Hymes also cites the budget’s change in funding for the K-3 class size reduction program, but the overall amount for that initiative is still projected to rise under the adopted budget. He also notes the budget eliminated a plan to loan money from the literary fund for school construction, but that hasn’t been done since 2008, so it's hard to say that amounts to a cut.
Before we examine Hymes’ legislative office building claim, a key thing to keep in mind is the general fund and lottery sources of money that pay for education programs are not what would have been used for a new General Assembly building.
Readers of the Richmond Times-Dispatch are well acquainted with the legislators’ office and meeting building, which has been the subject of many articles on its decrepitude. Its issues include asbestos, fire and safety code violations and a crumbling facade. The proposed project to tear it down and build a new office building also includes renovation to Old City Hall and construction of a parking garage, funded by a $300 million bond sale.
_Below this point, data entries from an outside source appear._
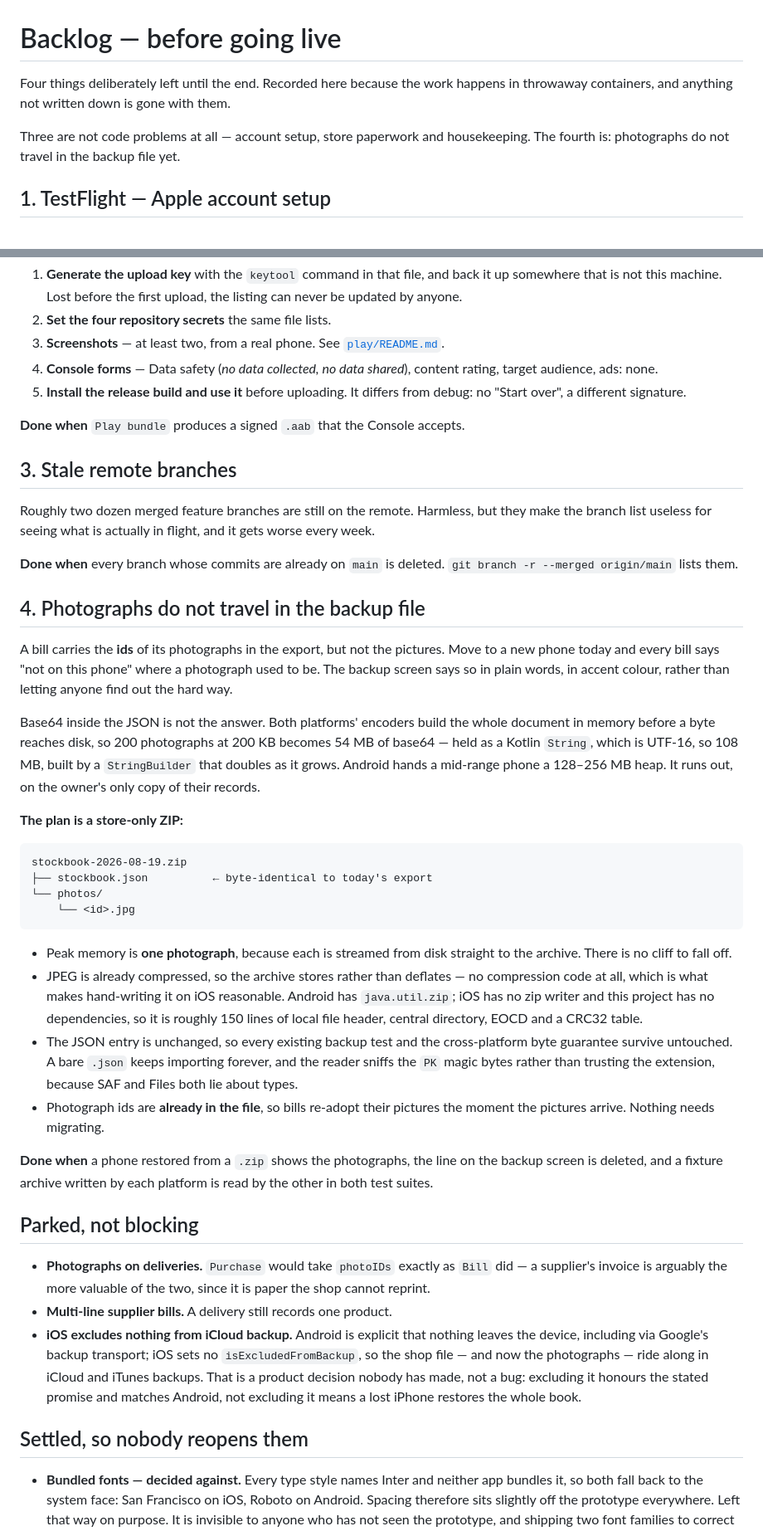
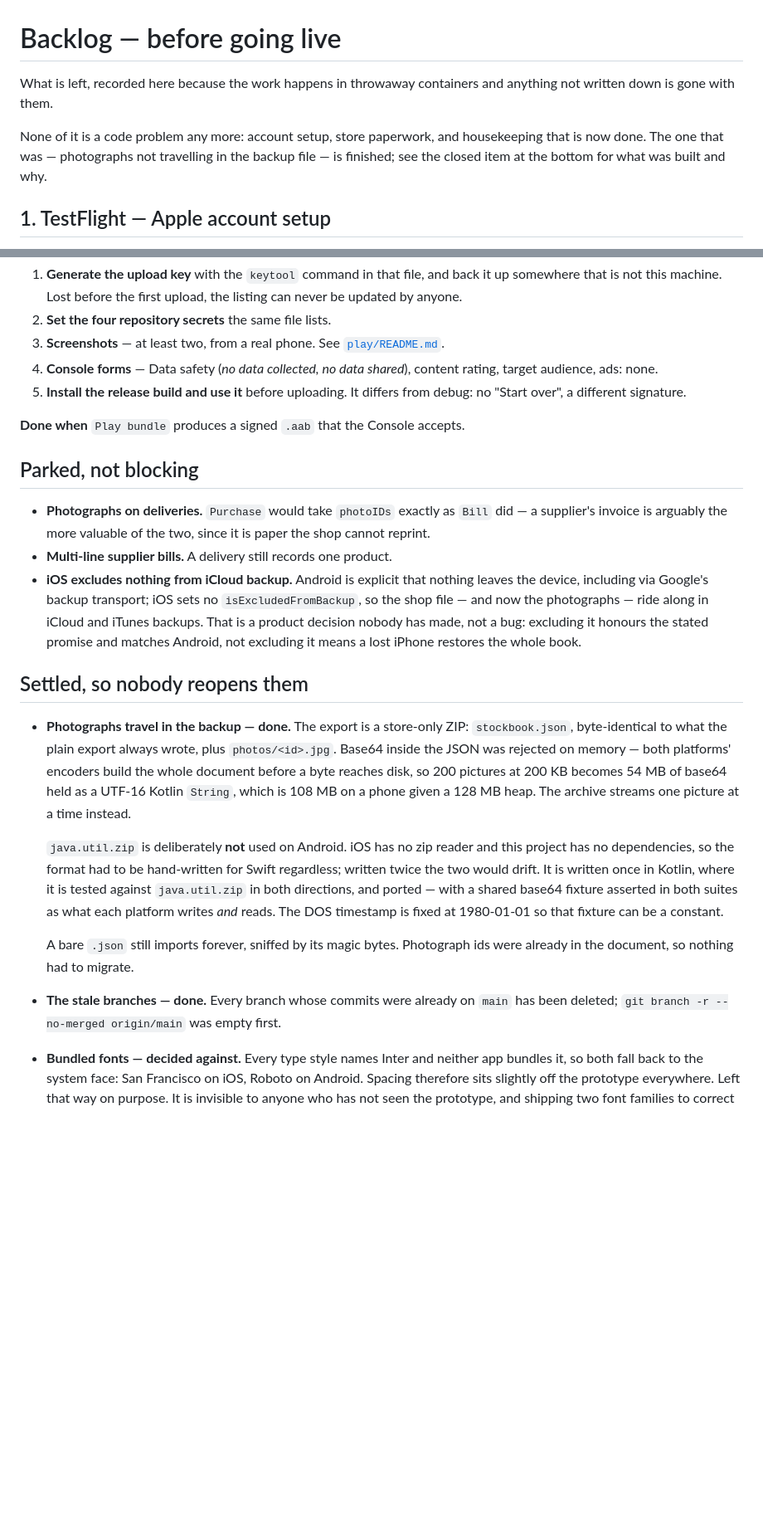
Before and after one commit to rameezhandel/stockbook, a Markdown page: BACKLOG.md, 2 parts joined by grey strips. Shown at 83% size. GitHub-like rendering; blank space fills up the shorter version.

Commit message:
Docs: the archive, and a backlog item closed
BACKLOG's fourth item is done, so it moves to the settled list with the
reasoning that went into it — why not base64, why not `java.util.zip`,
and why the DOS timestamp is frozen at 1980. The stale-branches item
goes too; they are deleted.

CLAUDE.md gains the format and, more usefully, the two failure
directions somebody could plausibly reverse: a picture the phone has
lost is skipped on export, and a damaged picture on import costs that
picture rather than the book. Including the trap underneath the second
one — reading the document must not walk every entry, because that
CRC-checks every photograph and turns one bad picture into a refused
import.

Co-Authored-By: Claude Opus 5 <noreply@anthropic.com>
Claude-Session: https://claude.ai/code/session_01HNQwgzNFd9gRqGZBWpbMvf

````diff
--- a/BACKLOG.md
+++ b/BACKLOG.md
@@ -1,11 +1,12 @@
 # Backlog — before going live
 
-Four things deliberately left until the end. Recorded here because the work
-happens in throwaway containers, and anything not written down is gone with
-them.
+What is left, recorded here because the work happens in throwaway containers and
+anything not written down is gone with them.
 
-Three are not code problems at all — account setup, store paperwork and
-housekeeping. The fourth is: photographs do not travel in the backup file yet.
+None of it is a code problem any more: account setup, store paperwork, and
+housekeeping that is now done. The one that was — photographs not travelling in
+the backup file — is finished; see the closed item at the bottom for what was
+built and why.
 
 ## 1. TestFlight — Apple account setup
 
@@ -41,56 +42,6 @@ The signing config and the bundle workflow are written; see
 
 **Done when** `Play bundle` produces a signed `.aab` that the Console accepts.
 
-## 3. Stale remote branches
-
-Roughly two dozen merged feature branches are still on the remote. Harmless, but
-they make the branch list useless for seeing what is actually in flight, and it
-gets worse every week.
-
-**Done when** every branch whose commits are already on `main` is deleted.
-`git branch -r --merged origin/main` lists them.
-
-## 4. Photographs do not travel in the backup file
-
-A bill carries the **ids** of its photographs in the export, but not the
-pictures. Move to a new phone today and every bill says "not on this phone"
-where a photograph used to be. The backup screen says so in plain words, in
-accent colour, rather than letting anyone find out the hard way.
-
-Base64 inside the JSON is not the answer. Both platforms' encoders build the
-whole document in memory before a byte reaches disk, so 200 photographs at
-200 KB becomes 54 MB of base64 — held as a Kotlin `String`, which is UTF-16, so
-108 MB, built by a `StringBuilder` that doubles as it grows. Android hands a
-mid-range phone a 128–256 MB heap. It runs out, on the owner's only copy of
-their records.
-
-**The plan is a store-only ZIP:**
-
-```
-stockbook-2026-08-19.zip
-├── stockbook.json          ← byte-identical to today's export
-└── photos/
-    └── <id>.jpg
-```
-
-- Peak memory is **one photograph**, because each is streamed from disk straight
-  to the archive. There is no cliff to fall off.
-- JPEG is already compressed, so the archive stores rather than deflates — no
-  compression code at all, which is what makes hand-writing it on iOS
-  reasonable. Android has `java.util.zip`; iOS has no zip writer and this project
-  has no dependencies, so it is roughly 150 lines of local file header, central
-  directory, EOCD and a CRC32 table.
-- The JSON entry is unchanged, so every existing backup test and the
-  cross-platform byte guarantee survive untouched. A bare `.json` keeps
-  importing forever, and the reader sniffs the `PK` magic bytes rather than
-  trusting the extension, because SAF and Files both lie about types.
-- Photograph ids are **already in the file**, so bills re-adopt their pictures
-  the moment the pictures arrive. Nothing needs migrating.
-
-**Done when** a phone restored from a `.zip` shows the photographs, the line on
-the backup screen is deleted, and a fixture archive written by each platform is
-read by the other in both test suites.
-
 ## Parked, not blocking
 
 - **Photographs on deliveries.** `Purchase` would take `photoIDs` exactly as
@@ -105,6 +56,28 @@ read by the other in both test suites.
   it means a lost iPhone restores the whole book.
 
 ## Settled, so nobody reopens them
+
+- **Photographs travel in the backup — done.** The export is a store-only ZIP:
+  `stockbook.json`, byte-identical to what the plain export always wrote, plus
+  `photos/<id>.jpg`. Base64 inside the JSON was rejected on memory — both
+  platforms' encoders build the whole document before a byte reaches disk, so
+  200 pictures at 200 KB becomes 54 MB of base64 held as a UTF-16 Kotlin
+  `String`, which is 108 MB on a phone given a 128 MB heap. The archive streams
+  one picture at a time instead.
+
+  `java.util.zip` is deliberately **not** used on Android. iOS has no zip reader
+  and this project has no dependencies, so the format had to be hand-written for
+  Swift regardless; written twice the two would drift. It is written once in
+  Kotlin, where it is tested against `java.util.zip` in both directions, and
+  ported — with a shared base64 fixture asserted in both suites as what each
+  platform writes *and* reads. The DOS timestamp is fixed at 1980-01-01 so that
+  fixture can be a constant.
+
+  A bare `.json` still imports forever, sniffed by its magic bytes. Photograph
+  ids were already in the document, so nothing had to migrate.
+- **The stale branches — done.** Every branch whose commits were already on
+  `main` has been deleted; `git branch -r --no-merged origin/main` was empty
+  first.
 
 - **Bundled fonts — decided against.** Every type style names Inter and neither
   app bundles it, so both fall back to the system face: San Francisco on iOS,
````
Also changed, not shown: CLAUDE.md (+14 -1 lines), README.md (+16 -6 lines).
This project was never considered in a stand-alone vote, but was instead considered as part of the caboose budget bill, which makes final adjustments for the current fiscal year. Chafin voted for that caboose budget bill. It’s not for us to say whether the project is a waste. But the measure was a minute piece of a much larger -- $89 billion -- two-year spending plan. And McAuliffe ordered all work on a $300 million replacement stopped, perhaps in retaliation for the loss of Medicaid expansion in the budget.
In a final piece of irony, the Virginia Education Association named Chafin a "legislative champion" -- a recognition that would be unlikely if Chafin had indeed conspired to take money away from schools. He introduced a budget amendment to authorize paying the state’s share of a 6 percent salary increase for public school employees. This was an VEA legislative wish list, but was unfulfilled.
Hymes suggests there’s a tie between education spending and a new office building for legislators. School aid comes from the general fund, which is supported by sales and income taxes, while the construction project would have been a separate expense covered by borrowing money through bonds.
They come from two distinct parts of the budget and a bond sale would not have hurt the amount of general fund money available for schools.
That misplaced comparison is compounded by an inaccurate statement regarding funding for Southwest Virginia schools. Chafin did not take money away from schools. Overall, schools in Southwest Virginia will see an increase both in total state aid and state aid per pupil under the recently approved budget.
We rate the claim False.
CORRECTION: An earlier version was incorrect on teacher pay for the coming school year. Teachers will not receive a pay increase.